Without including any pictures, return the records below exactly as written.

Given records:
────────────────────

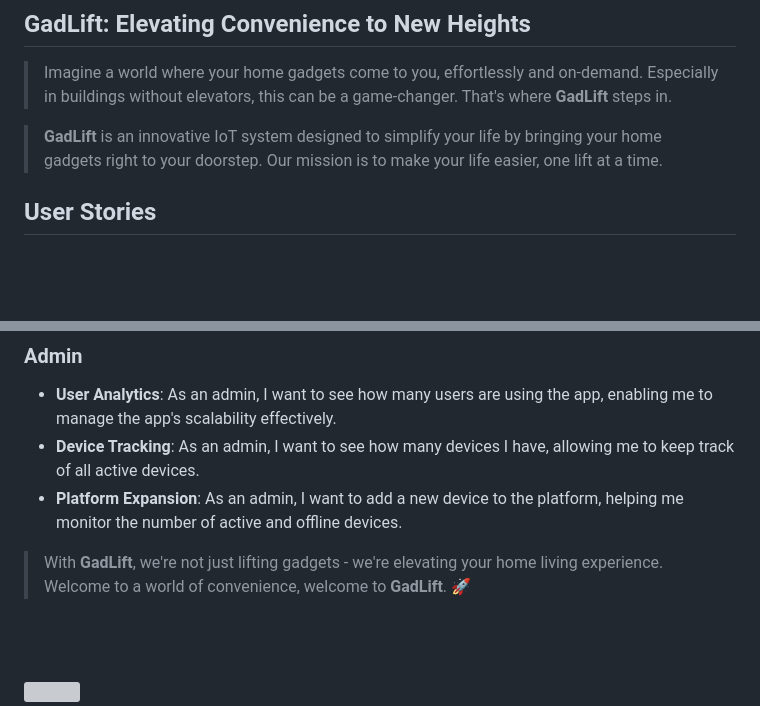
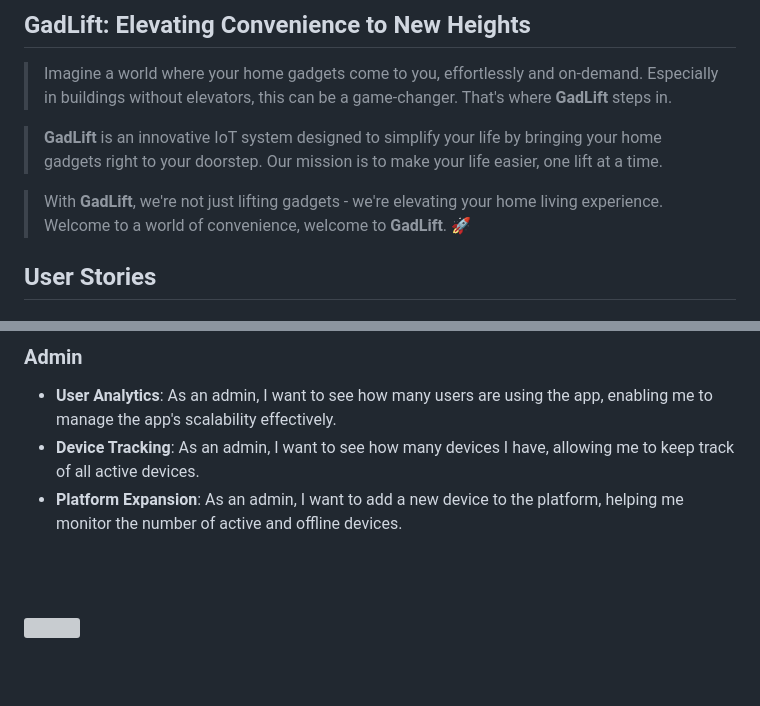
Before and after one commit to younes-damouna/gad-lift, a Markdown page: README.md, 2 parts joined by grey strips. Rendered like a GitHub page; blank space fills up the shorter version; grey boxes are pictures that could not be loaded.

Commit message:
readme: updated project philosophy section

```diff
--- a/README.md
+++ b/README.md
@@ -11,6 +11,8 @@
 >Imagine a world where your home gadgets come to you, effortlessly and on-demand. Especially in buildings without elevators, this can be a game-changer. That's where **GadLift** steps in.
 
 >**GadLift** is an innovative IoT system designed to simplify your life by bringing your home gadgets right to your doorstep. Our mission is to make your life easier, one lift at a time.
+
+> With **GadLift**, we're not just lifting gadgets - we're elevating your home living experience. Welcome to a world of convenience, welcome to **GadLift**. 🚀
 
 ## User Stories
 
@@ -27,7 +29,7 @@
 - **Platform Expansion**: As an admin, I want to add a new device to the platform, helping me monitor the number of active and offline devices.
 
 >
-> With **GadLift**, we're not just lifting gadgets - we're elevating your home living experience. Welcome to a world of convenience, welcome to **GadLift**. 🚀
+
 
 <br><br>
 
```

────────────────────

Solution to this task:
Before and after one commit to younes-damouna/gad-lift, a Markdown page: README.md, 2 parts joined by grey strips. Rendered like a GitHub page; blank space fills up the shorter version; grey boxes are pictures that could not be loaded.

Commit message:
readme: updated project philosophy section

```diff
--- a/README.md
+++ b/README.md
@@ -11,6 +11,8 @@
 >Imagine a world where your home gadgets come to you, effortlessly and on-demand. Especially in buildings without elevators, this can be a game-changer. That's where **GadLift** steps in.
 
 >**GadLift** is an innovative IoT system designed to simplify your life by bringing your home gadgets right to your doorstep. Our mission is to make your life easier, one lift at a time.
+
+> With **GadLift**, we're not just lifting gadgets - we're elevating your home living experience. Welcome to a world of convenience, welcome to **GadLift**. 🚀
 
 ## User Stories
 
@@ -27,7 +29,7 @@
 - **Platform Expansion**: As an admin, I want to add a new device to the platform, helping me monitor the number of active and offline devices.
 
 >
-> With **GadLift**, we're not just lifting gadgets - we're elevating your home living experience. Welcome to a world of convenience, welcome to **GadLift**. 🚀
+
 
 <br><br>
 
```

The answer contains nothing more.